Backing North Yorkshire’s re-opening tourism industry

I very much welcome the re-opening of the tourism sector in North Yorkshire this weekend.

Following the Prime Minister’s announcement about changes to lockdown measures, up to 790 tourism-related businesses in the Richmond (Yorks) constituency will benefit from the move to gradually relax restrictions on Saturday, July 4.

They include pubs, restaurants, accommodation providers and leisure attractions like Thorp Perrow Arboretum, near Bedale, which I recently visited to see arrangements being put in place to keep visitors and staff safe.

During the visit, when I helped put up notices displaying safety advice, I said I very much hope people come out to support the tourism and hospitality businesses which are so vital to our local economy and jobs.

Safety is of paramount importance and it is vital that social distancing rules and the latest guidance are adhered to so that local people and visitors feel confident.

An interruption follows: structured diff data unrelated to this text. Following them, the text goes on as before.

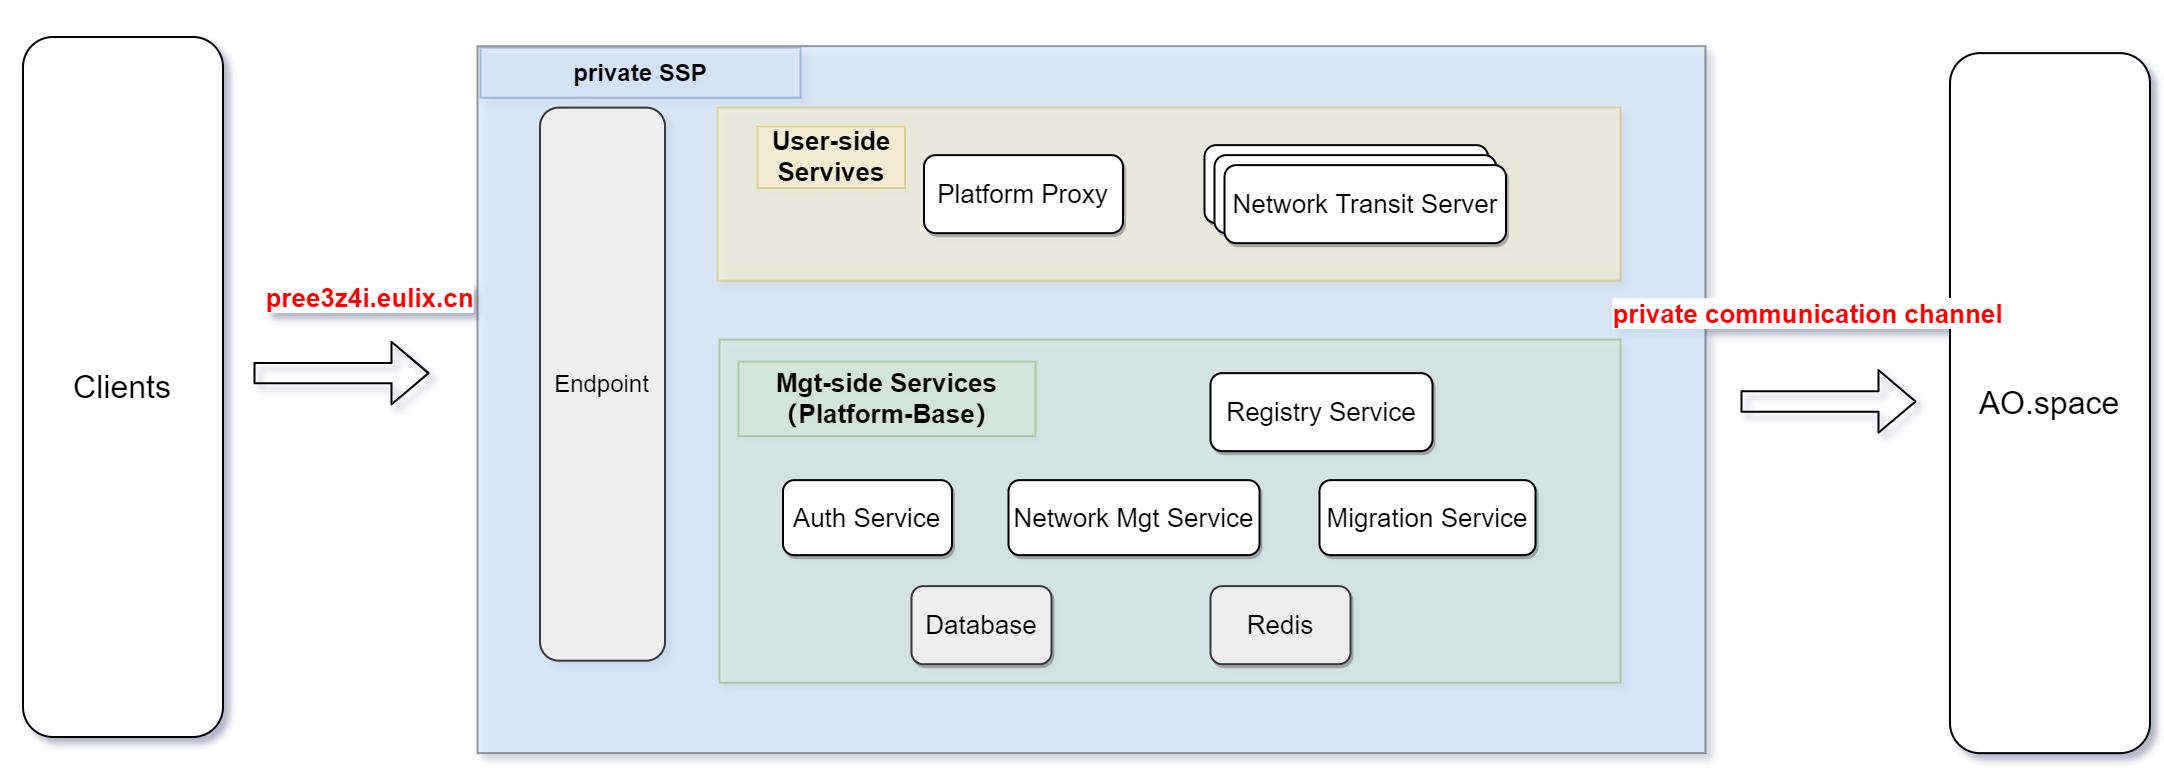
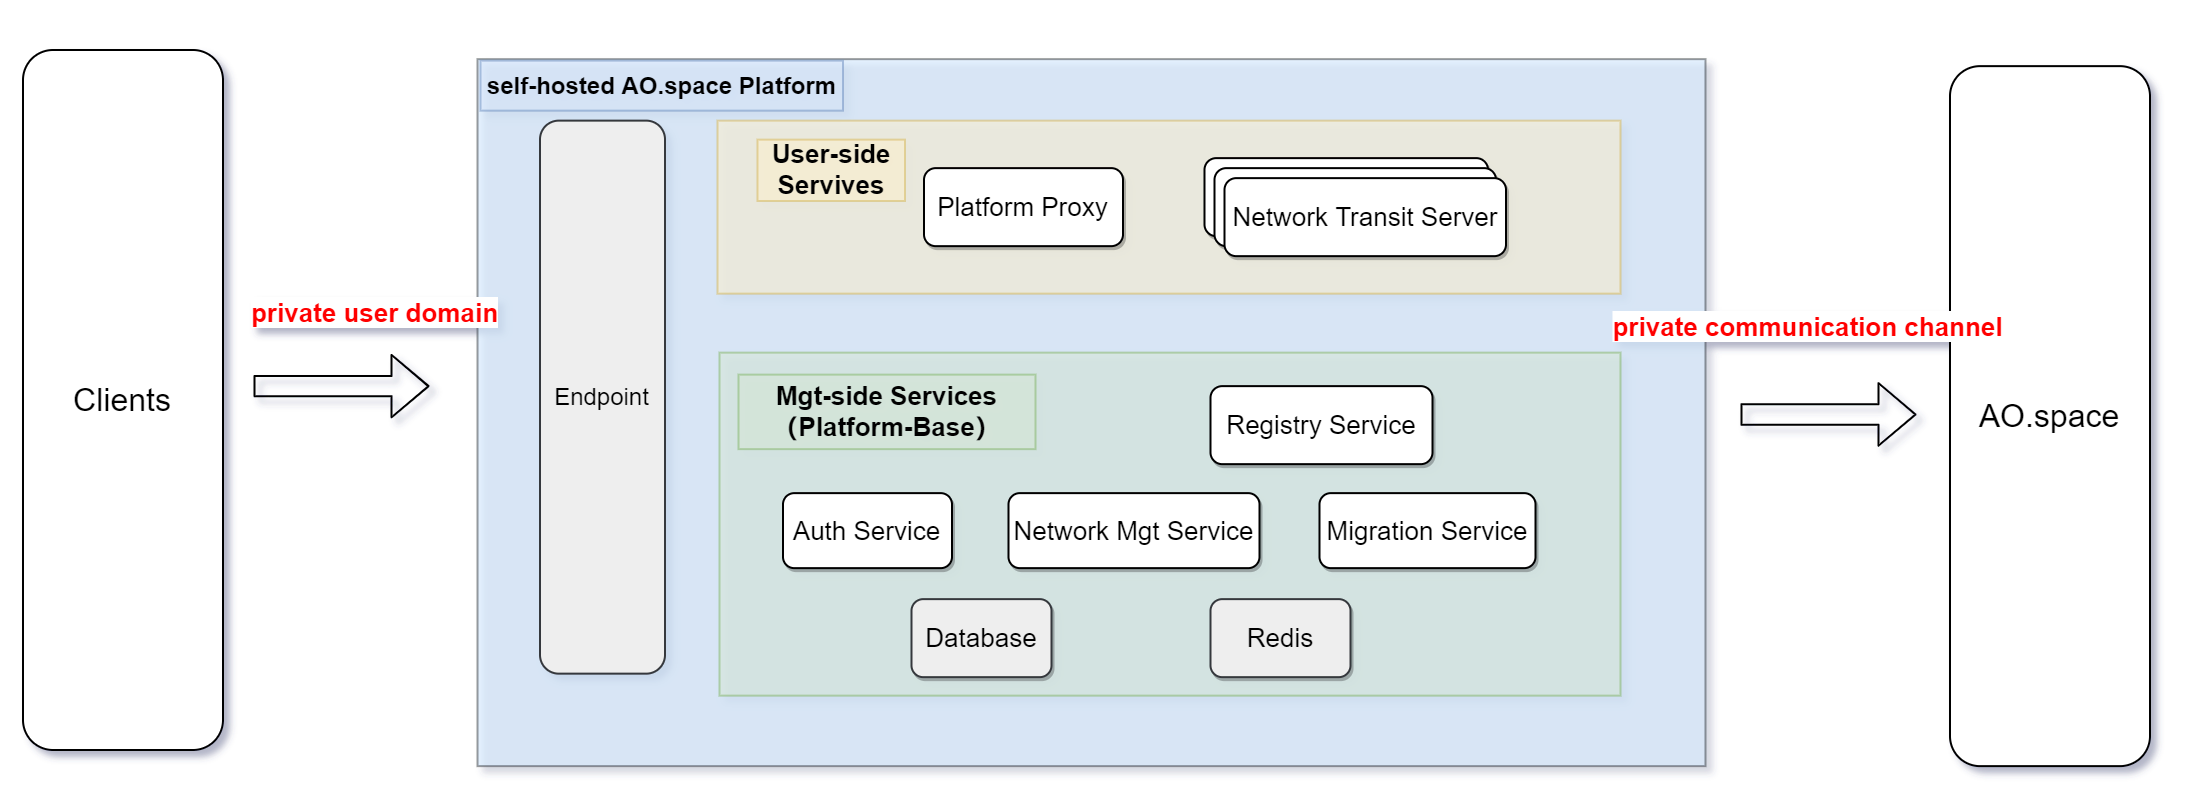
Update README_zn.md

diff --git a/README.md b/README.md
@@ -2,7 +2,7 @@
 
 - [Brief Introduction](#brief-introduction)
 - [System Architecture](#system-architecture)
-    - [The SSP of AO.space](#The-SSP-of-AO.space)
+    - [AO.space Platform](#ao.space-platform)
     - [Platform-Base](#platform-base)
 - [Environment Variables](#environment-variables)
 - [Build and Run Application](#build-and-run-application)
@@ -11,15 +11,15 @@
 
 ## Brief Introduction
 
-AO.space Platform is an open source project incubated and operated by the AO.space team (affiliated to the Intelligent Software Research Center of the Software Research Institute of the Chinese Academy of Sciences), with the goal of protecting the ownership of personal data and creating a personal centric digital space operating system. The AO.space platform only provides coordination and management of network resources (domain names, communication channels). The platform does not acquire or store any account data and user data, truly achieving that data is stored only in personal devices and fully owned by individuals. Platform-Base is the management side service of AO.space Platform. Meanwhile, the core functions of the space platform will gradually become open source and can be deployed privately, without relying on the official platform.
+AO.space Platform is an open source project incubated and operated by the AO.space team, with the goal of protecting personal data ownership and creating a personal centric digital space operating system. The AO.space Platform only provides coordination and management of network resources (domain names, communication channels). The platform does not acquire or store any account data and user data, truly achieving that data is stored only in personal devices and fully owned by individuals. 
 
 ## System Architecture
 
 ![SSP&Platform-Base Arch.png](docs/en/asserts/SSP&Platform-Base%20Arch.png)
 
-### The SSP of AO.space
+### AO.space Platform
 
-The responsibility of SSP is to establish a transparent communication channel for personal equipment. It includes the Platform Proxy Service, the Network Transit Server, and the Platform Base Service.
+The responsibility of AO.space Platform is to establish a transparent communication channel for personal equipment. It includes the Platform Proxy Service, the Network Transit Server, and the Platform Base Service.
 
 1. User-side Services: It is used to forward the requests from clients to AO.space.
 - Plarform Proxy Service: provide high-availability forwarding and horizontal expansion support for the requests from clients.
@@ -27,7 +27,7 @@ The responsibility of SSP is to establish a transparent communication channel fo
 
 2. The role of the management-side service is to provide the registration service of AO.space, and coordinate and manage the platform network resources (domain name, communication channel, etc.).
 
-> **_ Note:_** For a complete deployment guide of the SSP, please refer to [AOPlatform Community Deployment Guide](https://ao.space/open/documentation/104002).
+> **_Note:_** For a complete deployment guide of AO.space Platform, please refer to [AOPlatform Community Deployment Guide](https://ao.space/open/documentation/104002).
 
 ### Platform-Base
 
@@ -36,7 +36,7 @@ Platform-Base is the implementation of management-side service, which mainly pro
 1. Authenticate the identity of AO.space
 2. Provide the registration function of device, user and client
 3. Coordinate and manage platform network resources (domain name, communication channel, etc.)
-4. SSP switching
+4. Switch self-hosted AO.space Platform
 
 > **_NOTE:_** This project uses Quarkus, the Supersonic Subatomic Java Framework. If you want to learn more about Quarkus, please visit its website: [QUARKUS](https://quarkus.io/) .
 

diff --git a/README_zn.md b/README_zn.md
@@ -11,7 +11,7 @@
 
 ## 简介
 
-AO.space Platform 是由傲空间团队（隶属于中国科学院软件研究所智能软件研究中心）孵化及运营的开源项目，目标是保护个人数据所有权，打造以个人为中心的数字空间操作系统。傲空间空间平台仅提供网络资源（域名、通信信道）的协调和管理，平台不获取、不存储任何账号数据和用户数据，真正做到数据仅存放于个人设备里，完全属于个人所有。Platform-Base 是傲空间空间平台的管理面服务，同时空间平台核心功能将逐步开源，可私有部署，不再依赖官方平台。
+傲空间空间平台是由傲空间团队孵化及运营的开源项目，目标是保护个人数据所有权，打造以个人为中心的数字空间操作系统。傲空间空间平台仅提供网络资源（域名、通信信道）的协调和管理，平台不获取、不存储任何账号数据和用户数据，真正做到数据仅存放于个人设备里，完全属于个人所有。
 
 ## 系统架构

The staff at Thorp Perrow have done fantastic work to help visitors to the nationally-important collection of trees and shrubs enjoy their time safely while also protecting staff.

Because the 100-acre arboretum and bird of prey and mammal centre is an outdoor attraction it had been able to gradually open in stages through June. The children’s playground will re-open on Saturday (July 4).

It was wonderful to see good numbers of people enjoying the fresh air, sunshine and the beautiful surroundings of the arboretum, during my visit. After the long period of lockdown, people have been looking forward to taking a day trip, weekend break or staycation. Attractions like Thorp Perrow are keen to welcome them.

Sir Henry Ropner, owner of the Arboretum, told me: “We have loved having visitors back to enjoy a very special time of the year at Thorp Perrow.

“People have been very understanding and respectful of the advice we have given them which has been based upon the comprehensive guidance from the Government.

“That in turn has given us huge confidence that we could open up safely and responsibly.”

I was honoured to plant a Japanese maple tree in the arboretum’s acer glade and in the shadow of an old ash tree – part of Thorp Perrow’s National Ash Collection.